One British birder describes the decline of the Golden Pheasant in Britain – where it had been introduced in the late 19th century – and ends this with the statement that as a consequence of the presumed extinction, “Golden Pheasant will thus represent a true blocker on the British and Western Palearctic lists in years to come”. The strange thinking of listers.
Apparently, in Chinese culture, the Golden Pheasant is thought to be the ancestor of the phoenix and represents auspiciousness (source).
Some researchers presented Golden Pheasants (and two other species, the Chukar Partridge and the Ring-necked Pheasant) with a novel object (a white tennis ball – the researchers were Australian, so maybe one left over from the Australian Open).
The Golden Pheasants were the ones least likely to approach and react to the tennis ball. Within the species, reactions were stronger by males, by groups of birds rather than individuals, and by captive birds. In science speak, this then results in the following conclusion:
“Results from individual subject tests were interpreted as reflecting species-specific approach/avoidance behaviors. Group patterns of behavior were interpreted as reflections of normal responses to novel situations in the birds’ realm of experience with conspecifics.” Sounds more sophisticated, right?
Jennifer Hill acquired her Ph.D. in biology at the University of Mexico looking at sexual selection in Golden Pheasants. She found that the females prefer males with full adult plumage rather than the one-year males, and males with longer cape feathers.
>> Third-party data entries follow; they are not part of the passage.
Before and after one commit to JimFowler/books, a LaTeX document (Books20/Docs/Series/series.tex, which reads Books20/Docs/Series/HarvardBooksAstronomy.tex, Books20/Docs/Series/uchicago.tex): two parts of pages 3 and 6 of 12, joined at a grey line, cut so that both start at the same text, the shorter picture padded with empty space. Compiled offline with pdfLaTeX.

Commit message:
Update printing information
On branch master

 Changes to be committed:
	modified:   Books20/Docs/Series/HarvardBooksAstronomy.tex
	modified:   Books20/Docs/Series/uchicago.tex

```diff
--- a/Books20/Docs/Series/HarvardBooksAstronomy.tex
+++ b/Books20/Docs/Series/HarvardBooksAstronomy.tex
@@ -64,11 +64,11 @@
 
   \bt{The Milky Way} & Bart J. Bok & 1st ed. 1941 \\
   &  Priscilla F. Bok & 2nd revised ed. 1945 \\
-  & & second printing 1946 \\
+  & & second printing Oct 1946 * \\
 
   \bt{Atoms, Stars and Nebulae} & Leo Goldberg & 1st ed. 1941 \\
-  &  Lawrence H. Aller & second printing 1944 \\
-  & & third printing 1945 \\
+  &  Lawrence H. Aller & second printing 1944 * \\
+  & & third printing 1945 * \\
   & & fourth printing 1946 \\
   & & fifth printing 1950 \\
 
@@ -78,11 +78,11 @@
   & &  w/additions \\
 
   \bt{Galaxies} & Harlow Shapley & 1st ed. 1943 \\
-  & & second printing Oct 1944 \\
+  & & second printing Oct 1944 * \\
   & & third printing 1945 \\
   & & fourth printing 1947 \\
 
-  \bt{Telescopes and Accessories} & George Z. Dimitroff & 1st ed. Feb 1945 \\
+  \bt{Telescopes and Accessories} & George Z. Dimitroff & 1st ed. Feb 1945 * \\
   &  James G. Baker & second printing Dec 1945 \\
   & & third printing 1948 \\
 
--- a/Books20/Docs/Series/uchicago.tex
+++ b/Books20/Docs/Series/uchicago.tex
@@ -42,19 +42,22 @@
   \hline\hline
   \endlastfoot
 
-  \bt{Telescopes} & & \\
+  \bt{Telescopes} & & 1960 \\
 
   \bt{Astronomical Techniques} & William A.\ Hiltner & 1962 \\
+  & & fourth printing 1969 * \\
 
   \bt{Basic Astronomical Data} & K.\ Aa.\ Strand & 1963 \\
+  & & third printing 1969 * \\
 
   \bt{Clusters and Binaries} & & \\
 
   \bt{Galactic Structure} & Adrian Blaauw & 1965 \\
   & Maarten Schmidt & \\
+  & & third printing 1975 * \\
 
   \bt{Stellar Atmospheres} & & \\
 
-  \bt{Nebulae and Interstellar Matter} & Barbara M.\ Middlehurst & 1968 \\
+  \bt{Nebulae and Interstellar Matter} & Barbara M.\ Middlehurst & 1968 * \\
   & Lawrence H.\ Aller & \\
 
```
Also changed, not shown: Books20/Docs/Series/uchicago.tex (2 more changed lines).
And among the males, male spur length was the best indicator of the standing of a male in the hierarchy.
It sounds kind of obvious, but scientific rigor requires to prove the obvious as well. So, research found that the flight initiation distance of adult male Golden Pheasants is consistently longer than that of the better-camouflaged adult females and juveniles of either sex. And indeed, it was easier to get photos of the juvenile male than of the adult male, though I thought this was due to the greater stupidity of the juvenile rather than its less brilliant appearance.
And finally, if Golden Pheasant parents want to frighten their chicks, they tell them the true story of a Great Grey Owl attacking captive pheasants.
Autor Kai Pflug